(Data items)
──────
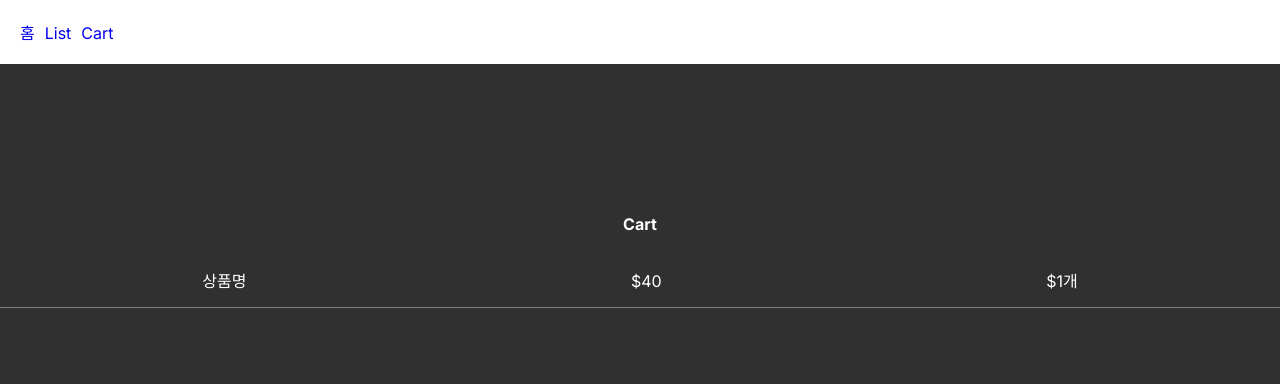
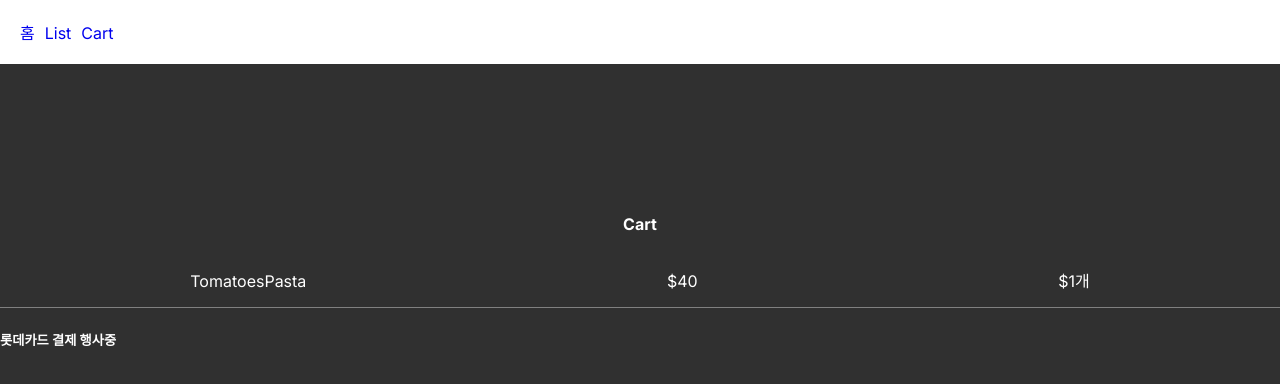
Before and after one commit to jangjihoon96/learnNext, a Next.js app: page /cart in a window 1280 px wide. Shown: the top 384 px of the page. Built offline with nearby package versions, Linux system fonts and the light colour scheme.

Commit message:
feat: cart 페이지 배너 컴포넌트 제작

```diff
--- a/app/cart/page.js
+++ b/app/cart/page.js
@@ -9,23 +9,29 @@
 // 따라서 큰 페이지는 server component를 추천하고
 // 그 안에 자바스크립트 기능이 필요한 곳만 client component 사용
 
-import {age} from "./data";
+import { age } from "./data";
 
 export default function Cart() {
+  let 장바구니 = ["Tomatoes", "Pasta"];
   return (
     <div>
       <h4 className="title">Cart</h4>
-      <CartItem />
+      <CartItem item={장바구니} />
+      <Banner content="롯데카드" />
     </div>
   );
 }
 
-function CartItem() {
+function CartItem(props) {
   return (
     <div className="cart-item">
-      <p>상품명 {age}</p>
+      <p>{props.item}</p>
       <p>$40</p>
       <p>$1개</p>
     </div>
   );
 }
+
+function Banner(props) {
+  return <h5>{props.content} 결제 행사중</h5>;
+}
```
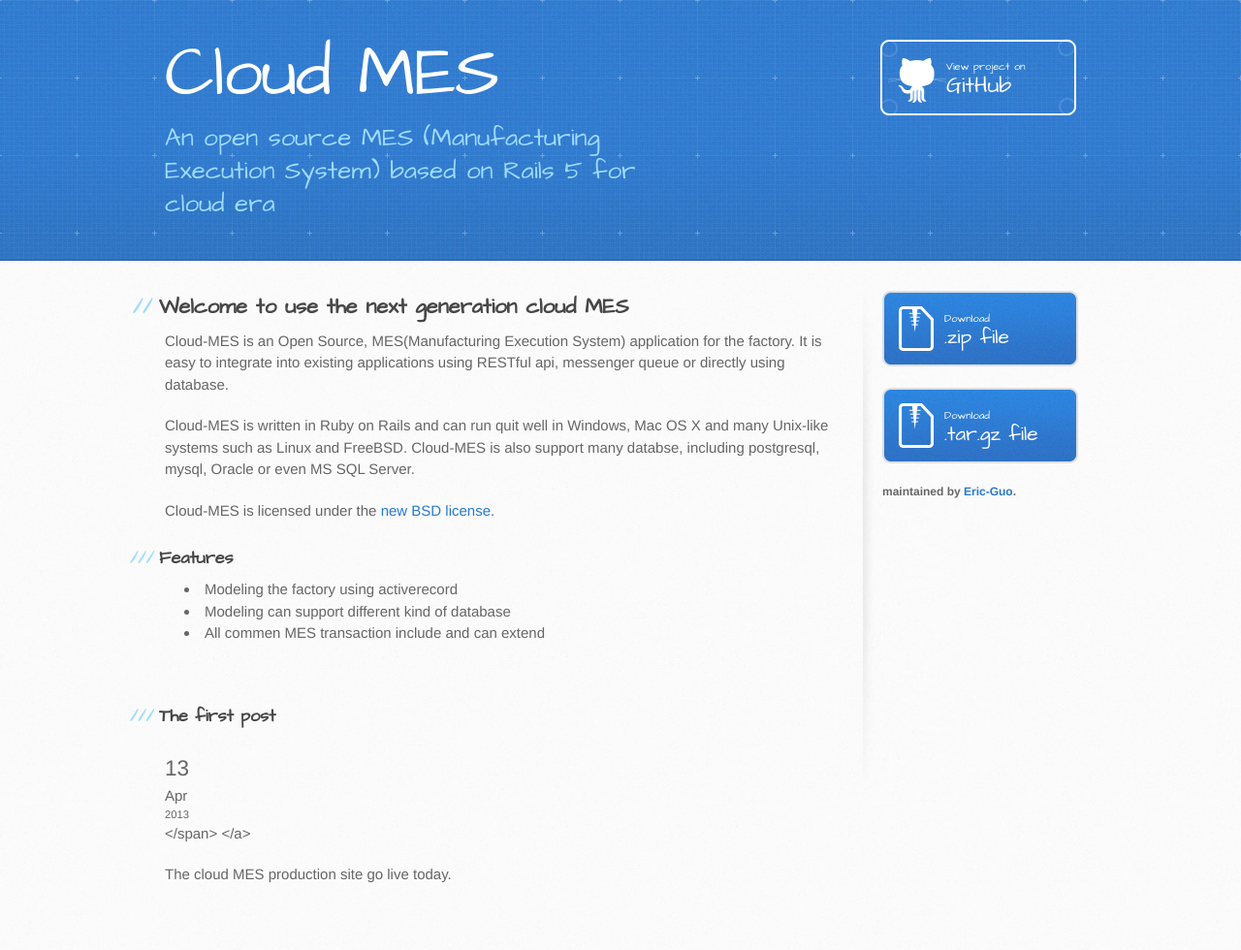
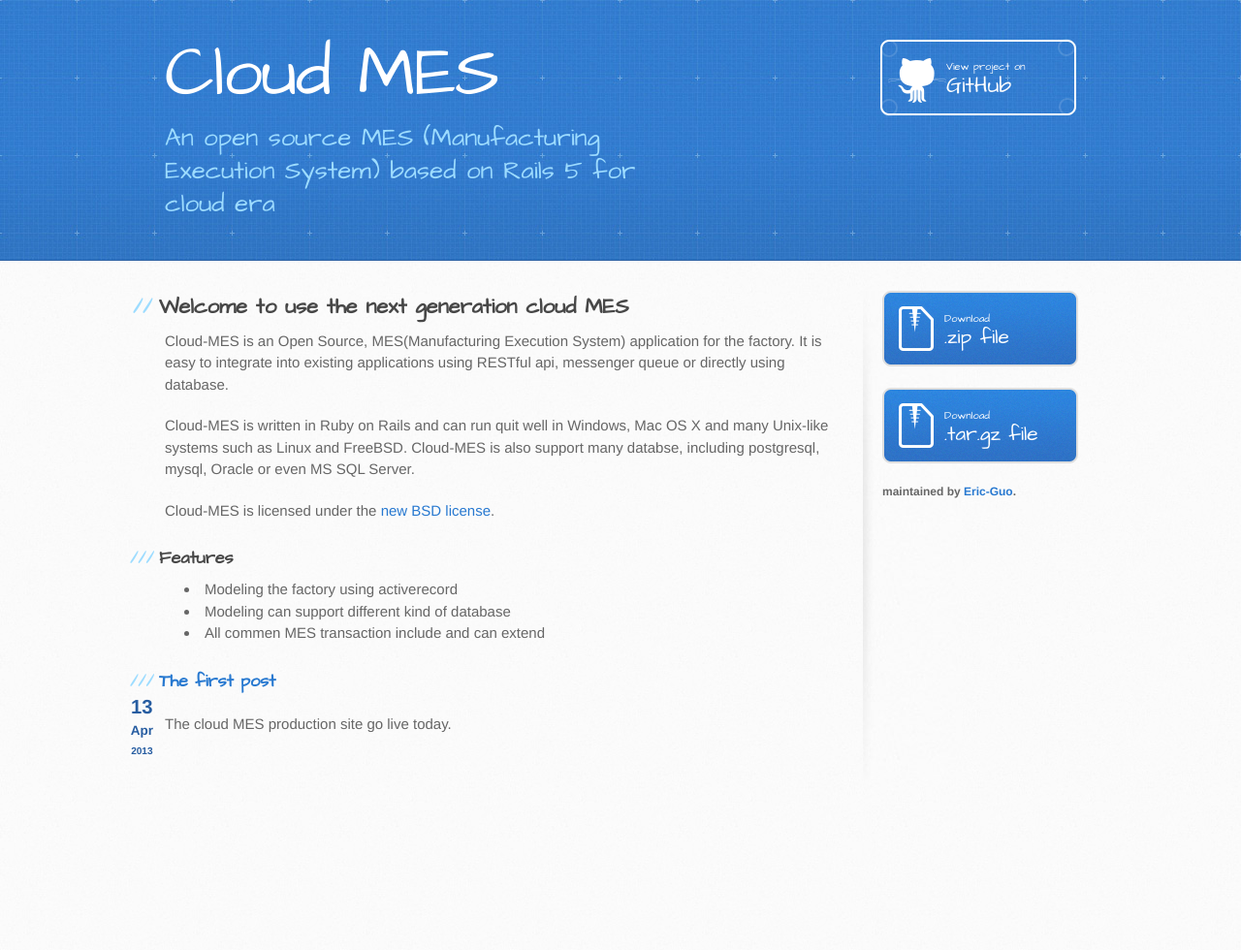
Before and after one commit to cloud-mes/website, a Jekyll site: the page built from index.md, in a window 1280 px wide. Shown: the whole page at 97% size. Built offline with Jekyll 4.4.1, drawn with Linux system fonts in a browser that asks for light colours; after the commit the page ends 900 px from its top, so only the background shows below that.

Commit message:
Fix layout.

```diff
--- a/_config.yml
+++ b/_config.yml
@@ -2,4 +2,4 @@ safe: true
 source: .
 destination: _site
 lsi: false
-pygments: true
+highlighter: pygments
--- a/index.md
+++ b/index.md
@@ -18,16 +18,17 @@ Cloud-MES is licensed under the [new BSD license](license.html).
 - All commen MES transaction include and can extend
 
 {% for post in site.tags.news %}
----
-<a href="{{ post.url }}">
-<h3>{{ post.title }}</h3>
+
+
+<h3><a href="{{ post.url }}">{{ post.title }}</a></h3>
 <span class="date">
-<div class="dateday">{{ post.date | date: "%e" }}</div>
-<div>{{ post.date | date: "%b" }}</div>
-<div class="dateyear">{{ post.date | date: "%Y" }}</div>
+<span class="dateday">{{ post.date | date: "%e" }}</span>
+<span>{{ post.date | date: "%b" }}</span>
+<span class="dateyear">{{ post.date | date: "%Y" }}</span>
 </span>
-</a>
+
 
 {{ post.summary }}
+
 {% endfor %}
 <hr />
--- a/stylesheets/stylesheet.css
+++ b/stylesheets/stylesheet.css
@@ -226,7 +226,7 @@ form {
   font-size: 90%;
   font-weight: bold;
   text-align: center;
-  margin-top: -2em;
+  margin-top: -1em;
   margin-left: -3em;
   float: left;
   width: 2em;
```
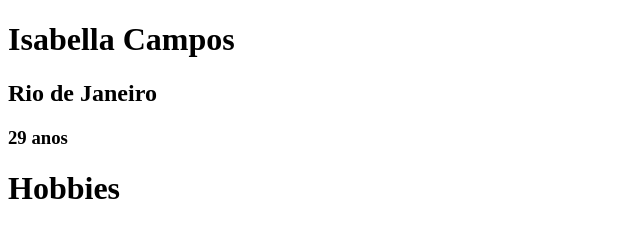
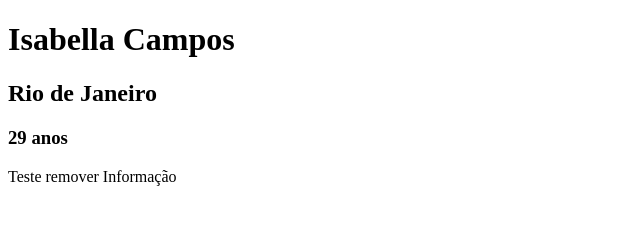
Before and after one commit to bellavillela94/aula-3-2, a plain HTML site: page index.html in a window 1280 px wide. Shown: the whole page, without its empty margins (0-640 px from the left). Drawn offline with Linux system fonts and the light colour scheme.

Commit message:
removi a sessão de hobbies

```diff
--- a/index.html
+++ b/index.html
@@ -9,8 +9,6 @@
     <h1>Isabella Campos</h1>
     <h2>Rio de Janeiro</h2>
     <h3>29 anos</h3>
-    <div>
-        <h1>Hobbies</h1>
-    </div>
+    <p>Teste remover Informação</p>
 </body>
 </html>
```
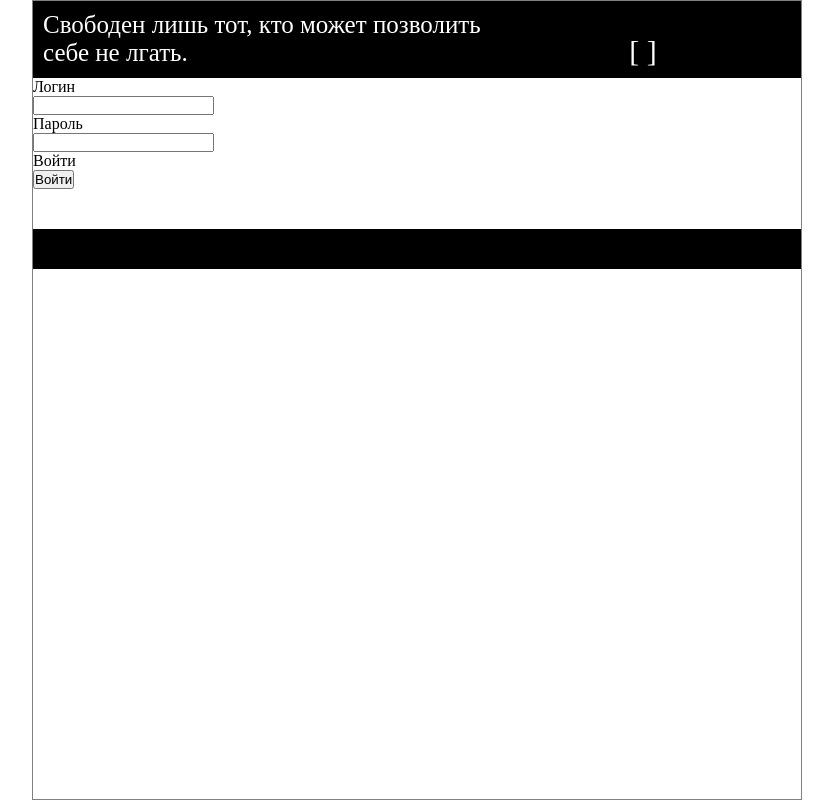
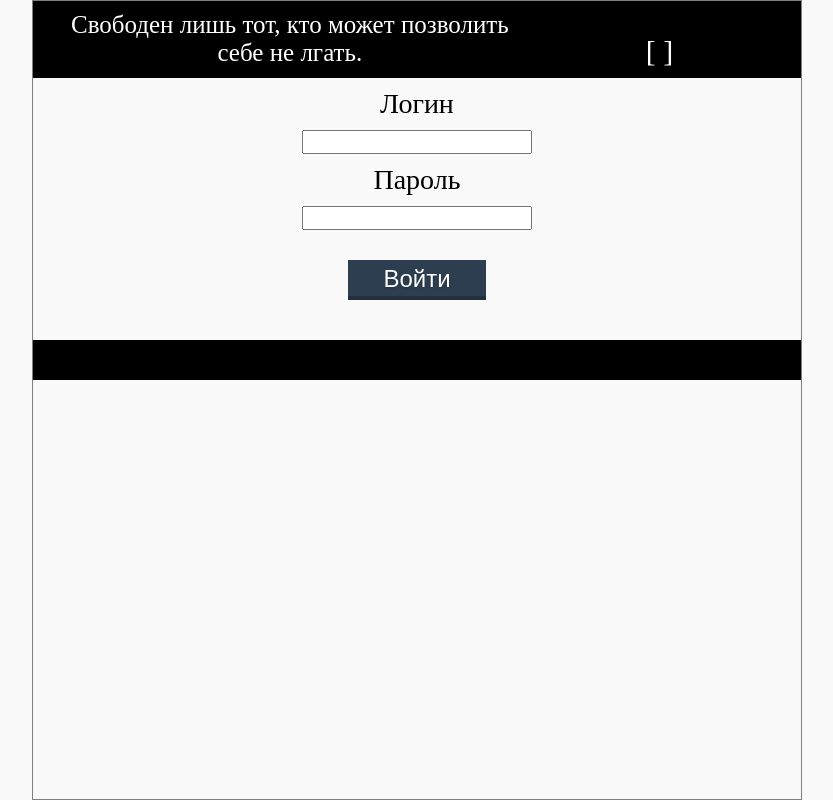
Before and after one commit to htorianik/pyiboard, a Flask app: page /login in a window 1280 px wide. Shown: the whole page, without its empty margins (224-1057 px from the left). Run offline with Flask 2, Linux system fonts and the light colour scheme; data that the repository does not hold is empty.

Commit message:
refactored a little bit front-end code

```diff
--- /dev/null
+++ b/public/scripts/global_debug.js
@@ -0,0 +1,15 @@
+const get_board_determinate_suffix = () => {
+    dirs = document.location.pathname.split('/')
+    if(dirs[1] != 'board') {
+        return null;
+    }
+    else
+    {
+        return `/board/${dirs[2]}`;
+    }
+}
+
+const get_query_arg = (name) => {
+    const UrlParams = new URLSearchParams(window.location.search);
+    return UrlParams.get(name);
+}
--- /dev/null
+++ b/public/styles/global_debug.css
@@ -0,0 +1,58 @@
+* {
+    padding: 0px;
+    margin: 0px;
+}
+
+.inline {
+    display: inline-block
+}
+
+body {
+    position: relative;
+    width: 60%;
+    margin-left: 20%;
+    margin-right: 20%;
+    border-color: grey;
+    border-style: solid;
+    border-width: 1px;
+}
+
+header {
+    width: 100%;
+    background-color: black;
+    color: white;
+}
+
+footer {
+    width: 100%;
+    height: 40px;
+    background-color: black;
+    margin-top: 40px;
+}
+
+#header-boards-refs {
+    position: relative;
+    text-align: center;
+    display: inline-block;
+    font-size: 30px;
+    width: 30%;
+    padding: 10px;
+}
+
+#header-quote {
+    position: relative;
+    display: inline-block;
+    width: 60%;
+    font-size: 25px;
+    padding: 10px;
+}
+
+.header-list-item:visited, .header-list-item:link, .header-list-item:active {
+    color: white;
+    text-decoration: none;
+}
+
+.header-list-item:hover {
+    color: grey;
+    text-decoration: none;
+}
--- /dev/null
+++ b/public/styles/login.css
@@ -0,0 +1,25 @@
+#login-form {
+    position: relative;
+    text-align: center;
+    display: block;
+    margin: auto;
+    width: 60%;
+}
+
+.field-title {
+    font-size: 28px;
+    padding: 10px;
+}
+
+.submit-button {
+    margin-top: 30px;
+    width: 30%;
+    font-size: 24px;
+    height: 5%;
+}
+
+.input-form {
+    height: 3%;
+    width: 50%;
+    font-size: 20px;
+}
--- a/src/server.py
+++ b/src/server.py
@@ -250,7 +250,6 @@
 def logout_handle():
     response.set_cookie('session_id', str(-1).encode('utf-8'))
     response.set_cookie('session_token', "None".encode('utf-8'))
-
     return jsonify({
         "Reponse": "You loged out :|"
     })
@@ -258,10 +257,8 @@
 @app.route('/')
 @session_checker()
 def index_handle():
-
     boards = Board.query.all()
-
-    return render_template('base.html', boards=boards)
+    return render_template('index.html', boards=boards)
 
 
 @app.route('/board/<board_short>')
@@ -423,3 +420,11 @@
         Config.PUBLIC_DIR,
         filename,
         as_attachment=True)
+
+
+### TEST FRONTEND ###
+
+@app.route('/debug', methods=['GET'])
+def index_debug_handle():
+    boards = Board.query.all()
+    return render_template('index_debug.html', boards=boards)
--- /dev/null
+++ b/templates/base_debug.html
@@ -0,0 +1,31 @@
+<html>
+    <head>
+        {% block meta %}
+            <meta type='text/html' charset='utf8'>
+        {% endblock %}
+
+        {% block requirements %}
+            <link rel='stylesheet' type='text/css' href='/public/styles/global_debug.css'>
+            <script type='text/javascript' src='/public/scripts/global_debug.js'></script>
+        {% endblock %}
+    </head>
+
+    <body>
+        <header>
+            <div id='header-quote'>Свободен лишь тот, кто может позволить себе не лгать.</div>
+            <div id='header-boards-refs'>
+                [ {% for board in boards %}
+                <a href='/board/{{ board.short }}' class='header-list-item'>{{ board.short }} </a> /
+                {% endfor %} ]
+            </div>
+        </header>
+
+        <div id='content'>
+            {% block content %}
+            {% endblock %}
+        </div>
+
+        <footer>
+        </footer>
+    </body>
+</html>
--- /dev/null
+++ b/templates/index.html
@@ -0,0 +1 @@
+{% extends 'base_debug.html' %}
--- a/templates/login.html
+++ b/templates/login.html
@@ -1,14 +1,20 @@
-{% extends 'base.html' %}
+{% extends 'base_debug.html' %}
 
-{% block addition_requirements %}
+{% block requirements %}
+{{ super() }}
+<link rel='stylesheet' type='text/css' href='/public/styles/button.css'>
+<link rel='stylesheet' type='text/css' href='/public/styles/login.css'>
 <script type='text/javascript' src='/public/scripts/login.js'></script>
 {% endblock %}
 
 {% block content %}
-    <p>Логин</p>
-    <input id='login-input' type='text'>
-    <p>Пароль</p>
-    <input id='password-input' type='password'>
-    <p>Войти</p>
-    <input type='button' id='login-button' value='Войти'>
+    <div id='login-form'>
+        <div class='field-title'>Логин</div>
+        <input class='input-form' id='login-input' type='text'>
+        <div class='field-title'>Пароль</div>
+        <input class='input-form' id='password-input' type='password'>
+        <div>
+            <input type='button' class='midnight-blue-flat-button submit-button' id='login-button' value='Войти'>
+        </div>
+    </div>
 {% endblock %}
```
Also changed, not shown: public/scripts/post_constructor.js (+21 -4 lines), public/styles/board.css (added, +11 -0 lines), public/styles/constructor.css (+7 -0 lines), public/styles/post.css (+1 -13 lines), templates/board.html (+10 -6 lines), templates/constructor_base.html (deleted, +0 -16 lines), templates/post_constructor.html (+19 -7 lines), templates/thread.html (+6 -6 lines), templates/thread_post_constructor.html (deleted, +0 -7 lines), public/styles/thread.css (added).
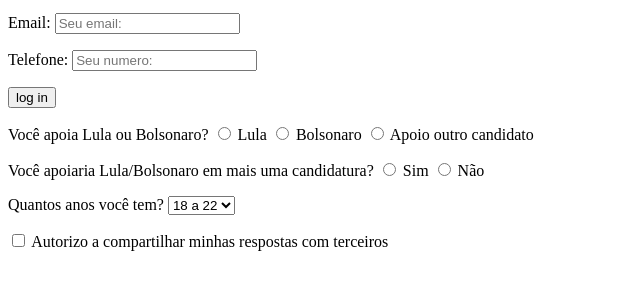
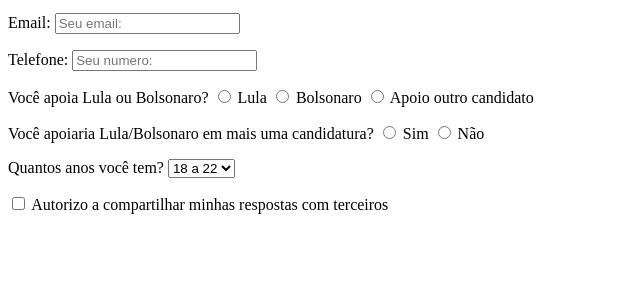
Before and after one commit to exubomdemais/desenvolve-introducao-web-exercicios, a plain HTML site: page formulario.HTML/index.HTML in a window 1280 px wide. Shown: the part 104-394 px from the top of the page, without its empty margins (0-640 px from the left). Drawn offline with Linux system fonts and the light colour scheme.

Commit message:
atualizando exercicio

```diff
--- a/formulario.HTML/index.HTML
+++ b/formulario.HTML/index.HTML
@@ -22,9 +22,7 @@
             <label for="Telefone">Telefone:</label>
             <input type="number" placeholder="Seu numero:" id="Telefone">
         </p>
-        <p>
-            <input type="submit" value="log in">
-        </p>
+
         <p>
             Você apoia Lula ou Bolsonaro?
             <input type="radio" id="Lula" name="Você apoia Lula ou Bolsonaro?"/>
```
──────
Gather every line from the entries above where the word "className" appears, and copy them.

EXPECTED ANSWER:
       <h4 className="title">Cart</h4>
     <div className="cart-item">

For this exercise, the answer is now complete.